It’s hurting whenever people talk about you and instead of asking you a question about and concerning you, they ask the person next to you or the one accompanying you. I would like to say that, unless someone has intellectual dis-ability and cannot respond to your questions, please do not assume anything. Like I said before, it’s hurting and furthermore from the lips of Jesus Christ himself, “why remove the speck from your brother’s eye yet you have a log in your own eye?” According to John Graybill of Beyond Labels and Limitations, limb girdle muscular dystrophy approximately affects 1 out of 100,000 people in the world; I think this is why for the last 14 years since I was diagnosed, I have never met someone with the same condition as mine. Muscular dystrophy affects one of the most important tissues (muscular) that impact two of the virtues most appreciated by humans- life and independence.
We as human beings should live beyond labels and limitations, and this specifically goes out to employers who look at your dis-ability before they look at your credentials. “Remember I’m not that wheelchair; the wheels are just a tool to make me move from one place to another, the wheels have got nothing to do with my intellectual capabilities.” If I’m qualified for the job and I have passed the interview and you have a vacancy, why look at the wheelchair or my dis-ability first? I have a new calling and I’m going to use all my energy on it.
I would like to quote the words of Jamie Parker, an American who suffers from Congenital Muscular Dystrophy. Her advice to any one suffering from any kind of dis-ability is: “No matter what your dis-ability, there is always a way to attain your goals and dreams. When there seems to be road block after road block, in your way, with no answer in sight, continue to push on because there is always a way to achieve what you want.”

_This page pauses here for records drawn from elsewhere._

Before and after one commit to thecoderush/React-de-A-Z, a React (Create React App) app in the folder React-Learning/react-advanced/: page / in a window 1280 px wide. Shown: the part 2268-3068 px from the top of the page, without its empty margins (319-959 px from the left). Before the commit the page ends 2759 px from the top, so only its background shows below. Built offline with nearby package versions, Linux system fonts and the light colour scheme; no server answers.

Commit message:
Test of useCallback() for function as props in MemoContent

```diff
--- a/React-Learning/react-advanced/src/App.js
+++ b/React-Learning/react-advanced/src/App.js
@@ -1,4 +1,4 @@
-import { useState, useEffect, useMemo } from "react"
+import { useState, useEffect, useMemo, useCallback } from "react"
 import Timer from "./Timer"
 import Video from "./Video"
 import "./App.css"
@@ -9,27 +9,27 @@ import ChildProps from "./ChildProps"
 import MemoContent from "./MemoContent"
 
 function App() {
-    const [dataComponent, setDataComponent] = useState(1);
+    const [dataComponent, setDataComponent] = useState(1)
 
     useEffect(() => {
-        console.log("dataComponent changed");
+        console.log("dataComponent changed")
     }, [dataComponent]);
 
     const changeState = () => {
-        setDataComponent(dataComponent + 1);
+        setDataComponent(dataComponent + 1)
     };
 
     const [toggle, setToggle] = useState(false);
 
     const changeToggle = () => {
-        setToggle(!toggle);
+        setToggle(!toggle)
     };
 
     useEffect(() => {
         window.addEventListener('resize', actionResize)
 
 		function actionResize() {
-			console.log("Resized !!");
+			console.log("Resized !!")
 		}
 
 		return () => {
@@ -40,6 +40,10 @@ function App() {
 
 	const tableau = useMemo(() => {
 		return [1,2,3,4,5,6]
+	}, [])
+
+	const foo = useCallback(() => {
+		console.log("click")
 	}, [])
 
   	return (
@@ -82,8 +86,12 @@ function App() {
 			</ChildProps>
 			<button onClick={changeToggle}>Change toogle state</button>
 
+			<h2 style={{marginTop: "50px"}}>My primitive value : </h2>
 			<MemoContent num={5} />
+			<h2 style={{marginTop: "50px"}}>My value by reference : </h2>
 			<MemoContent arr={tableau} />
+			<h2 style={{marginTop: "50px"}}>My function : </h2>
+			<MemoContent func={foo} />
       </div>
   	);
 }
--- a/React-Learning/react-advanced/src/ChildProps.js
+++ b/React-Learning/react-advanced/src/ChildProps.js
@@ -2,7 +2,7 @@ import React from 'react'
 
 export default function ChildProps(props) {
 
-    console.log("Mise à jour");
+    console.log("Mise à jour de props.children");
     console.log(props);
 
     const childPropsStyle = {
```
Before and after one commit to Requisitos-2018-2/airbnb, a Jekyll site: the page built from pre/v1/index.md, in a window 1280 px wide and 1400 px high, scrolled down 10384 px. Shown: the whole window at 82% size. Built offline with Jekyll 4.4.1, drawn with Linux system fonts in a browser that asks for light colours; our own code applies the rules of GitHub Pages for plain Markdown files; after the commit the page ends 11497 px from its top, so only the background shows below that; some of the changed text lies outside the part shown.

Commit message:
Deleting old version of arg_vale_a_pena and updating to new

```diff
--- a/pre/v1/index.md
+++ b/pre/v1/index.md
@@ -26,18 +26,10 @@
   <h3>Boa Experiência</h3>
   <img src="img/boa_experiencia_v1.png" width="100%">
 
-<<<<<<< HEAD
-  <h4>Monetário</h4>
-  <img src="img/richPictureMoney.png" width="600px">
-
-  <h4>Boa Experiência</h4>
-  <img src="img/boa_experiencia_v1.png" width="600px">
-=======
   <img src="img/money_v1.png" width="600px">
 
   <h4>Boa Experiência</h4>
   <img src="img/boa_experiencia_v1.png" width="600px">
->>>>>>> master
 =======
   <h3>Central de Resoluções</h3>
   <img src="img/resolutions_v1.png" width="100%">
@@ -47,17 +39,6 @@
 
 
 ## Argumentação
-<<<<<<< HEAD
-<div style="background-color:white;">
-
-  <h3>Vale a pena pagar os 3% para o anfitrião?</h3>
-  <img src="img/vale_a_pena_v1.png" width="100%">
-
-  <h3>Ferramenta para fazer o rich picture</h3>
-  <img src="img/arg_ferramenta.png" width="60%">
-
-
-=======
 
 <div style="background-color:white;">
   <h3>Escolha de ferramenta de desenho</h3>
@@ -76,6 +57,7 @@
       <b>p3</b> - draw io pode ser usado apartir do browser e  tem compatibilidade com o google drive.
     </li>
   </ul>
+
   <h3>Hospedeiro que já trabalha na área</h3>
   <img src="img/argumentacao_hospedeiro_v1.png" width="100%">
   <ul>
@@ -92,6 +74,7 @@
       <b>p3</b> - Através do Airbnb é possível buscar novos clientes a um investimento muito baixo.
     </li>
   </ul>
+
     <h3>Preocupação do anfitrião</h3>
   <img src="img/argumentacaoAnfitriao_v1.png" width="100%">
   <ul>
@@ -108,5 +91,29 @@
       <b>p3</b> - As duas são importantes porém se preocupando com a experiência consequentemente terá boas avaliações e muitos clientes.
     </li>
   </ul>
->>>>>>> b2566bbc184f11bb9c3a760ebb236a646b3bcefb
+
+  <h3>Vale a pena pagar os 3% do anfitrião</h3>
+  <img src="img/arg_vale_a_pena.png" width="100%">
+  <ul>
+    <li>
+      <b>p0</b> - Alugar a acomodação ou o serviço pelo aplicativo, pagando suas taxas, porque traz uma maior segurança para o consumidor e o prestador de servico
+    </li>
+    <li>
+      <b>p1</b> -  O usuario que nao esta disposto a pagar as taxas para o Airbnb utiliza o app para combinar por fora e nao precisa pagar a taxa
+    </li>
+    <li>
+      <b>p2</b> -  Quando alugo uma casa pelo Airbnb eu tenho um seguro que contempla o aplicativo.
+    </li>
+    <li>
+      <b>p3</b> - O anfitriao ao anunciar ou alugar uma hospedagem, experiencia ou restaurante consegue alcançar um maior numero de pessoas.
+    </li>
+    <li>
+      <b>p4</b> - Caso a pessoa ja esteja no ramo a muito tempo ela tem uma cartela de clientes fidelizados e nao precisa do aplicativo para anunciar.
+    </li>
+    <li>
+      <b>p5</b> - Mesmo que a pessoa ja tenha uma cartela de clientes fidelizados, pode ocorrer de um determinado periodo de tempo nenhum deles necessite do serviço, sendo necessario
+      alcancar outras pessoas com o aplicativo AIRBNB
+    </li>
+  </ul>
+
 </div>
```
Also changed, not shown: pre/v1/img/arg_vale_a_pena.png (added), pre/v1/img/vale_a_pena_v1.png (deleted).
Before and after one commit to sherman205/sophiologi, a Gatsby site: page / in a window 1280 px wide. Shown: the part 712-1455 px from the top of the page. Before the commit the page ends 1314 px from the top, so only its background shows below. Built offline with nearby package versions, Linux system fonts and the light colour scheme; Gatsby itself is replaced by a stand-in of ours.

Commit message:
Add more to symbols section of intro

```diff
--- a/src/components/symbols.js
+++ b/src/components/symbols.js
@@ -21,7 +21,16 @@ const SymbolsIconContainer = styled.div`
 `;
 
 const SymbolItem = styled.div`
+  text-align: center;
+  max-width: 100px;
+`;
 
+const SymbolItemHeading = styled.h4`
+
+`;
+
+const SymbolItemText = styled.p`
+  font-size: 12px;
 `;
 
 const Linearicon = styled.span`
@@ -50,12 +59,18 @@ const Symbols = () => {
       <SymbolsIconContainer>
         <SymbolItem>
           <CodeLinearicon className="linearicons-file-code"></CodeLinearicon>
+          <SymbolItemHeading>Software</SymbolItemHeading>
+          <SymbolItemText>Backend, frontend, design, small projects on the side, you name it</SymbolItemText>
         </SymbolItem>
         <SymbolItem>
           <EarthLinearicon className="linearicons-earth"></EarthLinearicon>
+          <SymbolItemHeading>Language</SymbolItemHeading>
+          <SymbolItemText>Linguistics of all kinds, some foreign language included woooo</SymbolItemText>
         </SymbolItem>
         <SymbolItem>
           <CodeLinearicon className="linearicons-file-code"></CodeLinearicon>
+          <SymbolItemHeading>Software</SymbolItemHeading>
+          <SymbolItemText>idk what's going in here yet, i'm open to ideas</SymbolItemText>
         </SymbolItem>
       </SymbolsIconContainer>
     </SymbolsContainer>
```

As the doctors all over the world continue to research and try to come up with a cure, we should put them in prayer. There is no cure for muscular dystrophy yet; but with the grace of God, a cure is almost here. I can smell it.
I thank God He gave me a cheerful heart. Even when my spirits are down and self esteem low, His word is there to lift me up, and moreover He gave us His only begotten son, the one whom He loved dearly, to suffer for our own sake, therefore, I do believe I can do all things through Christ who strengthens me. God gave us power through our minds, and if your feet can’t take you places; you should use your mind to take you places. Do not be afraid to ask for help, keep hope alive, believe in miracles, and don’t let your bodily limitations dictate who you are.
I choose to live beyond labels and if anyone has a problem with the way I walk, how I stand up from a sitting position (because that is the funniest and tongue tying style I have ever seen), or how I do my things, well I’m sorry, I’m just trying to fight the challenge and any outsider who thinks I’m just being lazy, think again. “Cast your burdens unto Jesus for He cares for you”.
Eva Achoch Olala can be reached at email@example.com